INFORMATION SHOWN Block Start

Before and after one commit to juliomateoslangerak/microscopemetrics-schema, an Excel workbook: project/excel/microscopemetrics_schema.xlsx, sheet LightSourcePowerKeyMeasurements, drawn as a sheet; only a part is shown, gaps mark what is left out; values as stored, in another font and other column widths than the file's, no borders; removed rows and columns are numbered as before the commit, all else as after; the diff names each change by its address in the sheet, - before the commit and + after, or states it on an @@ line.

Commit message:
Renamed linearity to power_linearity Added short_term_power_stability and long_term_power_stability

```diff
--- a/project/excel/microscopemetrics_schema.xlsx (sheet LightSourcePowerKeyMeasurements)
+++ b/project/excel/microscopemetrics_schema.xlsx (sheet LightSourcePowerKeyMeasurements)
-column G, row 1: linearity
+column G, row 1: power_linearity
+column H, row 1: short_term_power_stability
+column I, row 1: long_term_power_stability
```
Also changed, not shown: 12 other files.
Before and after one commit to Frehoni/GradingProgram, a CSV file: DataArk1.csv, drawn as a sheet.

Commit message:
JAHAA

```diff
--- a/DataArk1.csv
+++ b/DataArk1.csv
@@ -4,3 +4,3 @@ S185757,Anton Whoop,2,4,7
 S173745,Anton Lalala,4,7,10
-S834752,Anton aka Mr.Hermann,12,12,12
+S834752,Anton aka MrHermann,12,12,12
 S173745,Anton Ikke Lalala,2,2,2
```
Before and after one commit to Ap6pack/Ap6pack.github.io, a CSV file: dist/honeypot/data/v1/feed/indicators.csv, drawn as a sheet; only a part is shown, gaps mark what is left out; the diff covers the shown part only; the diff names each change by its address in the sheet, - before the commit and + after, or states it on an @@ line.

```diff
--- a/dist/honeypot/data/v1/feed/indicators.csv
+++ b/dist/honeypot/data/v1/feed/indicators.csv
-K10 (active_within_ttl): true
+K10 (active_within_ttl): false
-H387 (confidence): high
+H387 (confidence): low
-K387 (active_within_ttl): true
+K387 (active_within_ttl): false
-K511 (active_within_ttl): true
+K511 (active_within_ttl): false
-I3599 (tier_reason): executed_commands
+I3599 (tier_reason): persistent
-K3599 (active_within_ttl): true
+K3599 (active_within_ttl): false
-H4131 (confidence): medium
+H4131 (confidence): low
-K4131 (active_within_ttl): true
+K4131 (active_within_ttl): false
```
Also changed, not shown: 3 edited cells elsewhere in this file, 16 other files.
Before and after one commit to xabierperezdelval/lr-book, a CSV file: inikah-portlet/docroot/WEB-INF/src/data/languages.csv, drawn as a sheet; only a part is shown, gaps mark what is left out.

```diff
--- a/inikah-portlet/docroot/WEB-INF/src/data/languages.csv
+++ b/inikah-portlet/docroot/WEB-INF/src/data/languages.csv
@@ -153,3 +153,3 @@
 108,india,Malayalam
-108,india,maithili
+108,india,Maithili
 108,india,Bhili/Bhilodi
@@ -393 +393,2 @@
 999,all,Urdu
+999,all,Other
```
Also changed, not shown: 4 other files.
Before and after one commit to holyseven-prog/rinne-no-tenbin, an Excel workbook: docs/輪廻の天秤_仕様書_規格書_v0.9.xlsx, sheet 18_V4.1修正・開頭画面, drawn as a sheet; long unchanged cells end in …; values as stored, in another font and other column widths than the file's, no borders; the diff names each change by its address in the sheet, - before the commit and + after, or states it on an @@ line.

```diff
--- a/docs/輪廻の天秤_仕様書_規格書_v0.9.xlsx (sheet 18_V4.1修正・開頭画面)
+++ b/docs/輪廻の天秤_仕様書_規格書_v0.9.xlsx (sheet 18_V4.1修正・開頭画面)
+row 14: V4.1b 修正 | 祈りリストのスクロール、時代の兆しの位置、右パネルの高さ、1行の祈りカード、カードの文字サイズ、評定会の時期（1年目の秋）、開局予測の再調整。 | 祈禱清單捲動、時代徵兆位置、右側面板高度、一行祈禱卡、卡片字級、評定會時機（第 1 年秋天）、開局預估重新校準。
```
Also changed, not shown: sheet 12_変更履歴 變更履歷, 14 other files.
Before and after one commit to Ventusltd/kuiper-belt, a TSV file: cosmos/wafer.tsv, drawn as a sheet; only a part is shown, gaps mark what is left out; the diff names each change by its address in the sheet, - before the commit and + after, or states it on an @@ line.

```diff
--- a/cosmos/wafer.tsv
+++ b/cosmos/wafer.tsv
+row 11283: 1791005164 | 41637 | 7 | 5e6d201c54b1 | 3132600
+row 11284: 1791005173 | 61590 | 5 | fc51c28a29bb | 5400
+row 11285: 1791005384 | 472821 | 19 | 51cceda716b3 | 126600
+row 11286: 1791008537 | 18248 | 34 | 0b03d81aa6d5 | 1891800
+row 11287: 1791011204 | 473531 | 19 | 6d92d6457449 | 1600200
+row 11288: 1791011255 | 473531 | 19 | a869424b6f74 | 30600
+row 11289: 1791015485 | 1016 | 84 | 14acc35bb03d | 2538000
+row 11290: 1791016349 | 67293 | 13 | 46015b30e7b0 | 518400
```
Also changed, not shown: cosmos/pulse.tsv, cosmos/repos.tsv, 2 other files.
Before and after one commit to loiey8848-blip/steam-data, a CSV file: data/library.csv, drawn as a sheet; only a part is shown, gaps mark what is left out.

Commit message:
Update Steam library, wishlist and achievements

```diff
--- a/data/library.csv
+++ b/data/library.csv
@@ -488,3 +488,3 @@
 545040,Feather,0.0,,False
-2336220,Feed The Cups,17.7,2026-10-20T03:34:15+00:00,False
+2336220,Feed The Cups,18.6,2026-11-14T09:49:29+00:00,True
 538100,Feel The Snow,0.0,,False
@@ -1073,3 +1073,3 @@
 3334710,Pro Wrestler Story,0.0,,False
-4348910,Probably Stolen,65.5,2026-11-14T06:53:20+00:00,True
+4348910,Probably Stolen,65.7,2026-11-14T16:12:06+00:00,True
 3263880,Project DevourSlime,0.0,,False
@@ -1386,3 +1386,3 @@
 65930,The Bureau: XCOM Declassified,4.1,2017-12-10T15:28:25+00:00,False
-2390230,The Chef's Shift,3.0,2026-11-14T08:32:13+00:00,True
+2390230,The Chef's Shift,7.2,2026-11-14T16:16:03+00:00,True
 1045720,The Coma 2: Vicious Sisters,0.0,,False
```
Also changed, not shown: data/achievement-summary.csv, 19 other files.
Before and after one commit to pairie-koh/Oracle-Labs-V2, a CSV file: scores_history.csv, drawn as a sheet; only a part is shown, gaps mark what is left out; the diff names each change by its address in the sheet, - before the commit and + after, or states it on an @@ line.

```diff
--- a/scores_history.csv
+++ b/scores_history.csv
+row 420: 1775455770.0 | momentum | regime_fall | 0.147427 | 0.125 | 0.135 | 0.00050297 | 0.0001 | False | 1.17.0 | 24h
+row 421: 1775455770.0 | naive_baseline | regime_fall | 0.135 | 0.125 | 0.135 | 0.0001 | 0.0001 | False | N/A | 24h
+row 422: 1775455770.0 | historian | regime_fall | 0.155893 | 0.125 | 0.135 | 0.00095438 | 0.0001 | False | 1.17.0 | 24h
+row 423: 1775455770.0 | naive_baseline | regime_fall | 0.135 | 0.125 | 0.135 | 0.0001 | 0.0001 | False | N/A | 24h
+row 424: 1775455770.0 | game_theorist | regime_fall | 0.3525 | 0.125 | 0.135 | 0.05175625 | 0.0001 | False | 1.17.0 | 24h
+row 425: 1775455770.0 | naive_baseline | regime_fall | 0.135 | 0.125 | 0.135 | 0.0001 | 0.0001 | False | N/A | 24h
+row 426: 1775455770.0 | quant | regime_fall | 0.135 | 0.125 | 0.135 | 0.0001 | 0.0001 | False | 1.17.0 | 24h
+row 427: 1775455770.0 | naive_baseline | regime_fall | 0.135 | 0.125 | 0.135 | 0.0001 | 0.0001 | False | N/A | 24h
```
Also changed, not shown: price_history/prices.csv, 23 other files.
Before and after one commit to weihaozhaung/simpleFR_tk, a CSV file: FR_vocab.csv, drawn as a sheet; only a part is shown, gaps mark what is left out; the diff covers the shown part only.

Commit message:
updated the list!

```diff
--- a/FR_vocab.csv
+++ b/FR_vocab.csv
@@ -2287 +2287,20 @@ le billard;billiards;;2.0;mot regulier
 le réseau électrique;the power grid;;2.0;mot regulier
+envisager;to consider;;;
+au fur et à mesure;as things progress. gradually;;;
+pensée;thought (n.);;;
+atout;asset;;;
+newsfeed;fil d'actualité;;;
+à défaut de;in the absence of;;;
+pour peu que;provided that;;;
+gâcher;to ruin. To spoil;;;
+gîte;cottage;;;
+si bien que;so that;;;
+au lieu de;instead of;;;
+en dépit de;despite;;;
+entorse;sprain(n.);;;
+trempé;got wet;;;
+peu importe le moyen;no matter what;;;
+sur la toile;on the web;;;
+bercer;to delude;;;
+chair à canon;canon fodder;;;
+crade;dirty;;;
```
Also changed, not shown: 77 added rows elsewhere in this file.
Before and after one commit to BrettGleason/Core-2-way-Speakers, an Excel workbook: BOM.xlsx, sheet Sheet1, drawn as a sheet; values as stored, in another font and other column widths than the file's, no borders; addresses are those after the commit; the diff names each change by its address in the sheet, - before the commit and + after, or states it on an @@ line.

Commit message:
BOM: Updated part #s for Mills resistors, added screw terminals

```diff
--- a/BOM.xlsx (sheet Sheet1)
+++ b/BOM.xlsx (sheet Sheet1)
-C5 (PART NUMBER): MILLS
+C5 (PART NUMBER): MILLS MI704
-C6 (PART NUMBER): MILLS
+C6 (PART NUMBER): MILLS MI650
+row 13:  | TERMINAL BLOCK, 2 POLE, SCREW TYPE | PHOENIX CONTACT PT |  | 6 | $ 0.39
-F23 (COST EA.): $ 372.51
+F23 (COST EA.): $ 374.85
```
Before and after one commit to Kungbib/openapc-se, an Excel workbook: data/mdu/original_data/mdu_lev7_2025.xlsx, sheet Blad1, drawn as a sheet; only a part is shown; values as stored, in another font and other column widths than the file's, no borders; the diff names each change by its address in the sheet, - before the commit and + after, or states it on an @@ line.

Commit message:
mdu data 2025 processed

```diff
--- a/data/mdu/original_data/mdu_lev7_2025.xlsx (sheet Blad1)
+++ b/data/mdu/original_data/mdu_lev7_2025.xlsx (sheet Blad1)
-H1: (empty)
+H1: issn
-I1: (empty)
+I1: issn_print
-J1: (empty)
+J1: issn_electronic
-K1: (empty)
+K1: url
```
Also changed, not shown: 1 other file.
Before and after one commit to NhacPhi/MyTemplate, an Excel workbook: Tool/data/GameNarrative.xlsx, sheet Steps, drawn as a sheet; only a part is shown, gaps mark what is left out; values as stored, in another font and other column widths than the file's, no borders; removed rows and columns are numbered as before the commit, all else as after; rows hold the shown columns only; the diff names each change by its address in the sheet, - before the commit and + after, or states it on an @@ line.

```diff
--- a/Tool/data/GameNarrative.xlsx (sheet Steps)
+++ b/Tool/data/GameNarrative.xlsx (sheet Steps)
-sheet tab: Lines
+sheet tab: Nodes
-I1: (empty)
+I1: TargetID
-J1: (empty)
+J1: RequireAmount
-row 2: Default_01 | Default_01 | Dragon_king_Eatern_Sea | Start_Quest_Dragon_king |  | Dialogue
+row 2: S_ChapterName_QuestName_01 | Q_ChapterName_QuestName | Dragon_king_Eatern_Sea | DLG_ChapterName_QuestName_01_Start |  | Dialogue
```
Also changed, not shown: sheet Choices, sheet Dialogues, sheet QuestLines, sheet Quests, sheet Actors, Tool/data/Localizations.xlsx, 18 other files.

INFORMATION SHOWN Block End

* _DIRECTIONS FOR THIS TASK_: All lines above containing the string "Shift": copy each one.

* _FINISHED TASK_:
-2390230,The Chef's Shift,3.0,2026-11-14T08:32:13+00:00,True
+2390230,The Chef's Shift,7.2,2026-11-14T16:16:03+00:00,True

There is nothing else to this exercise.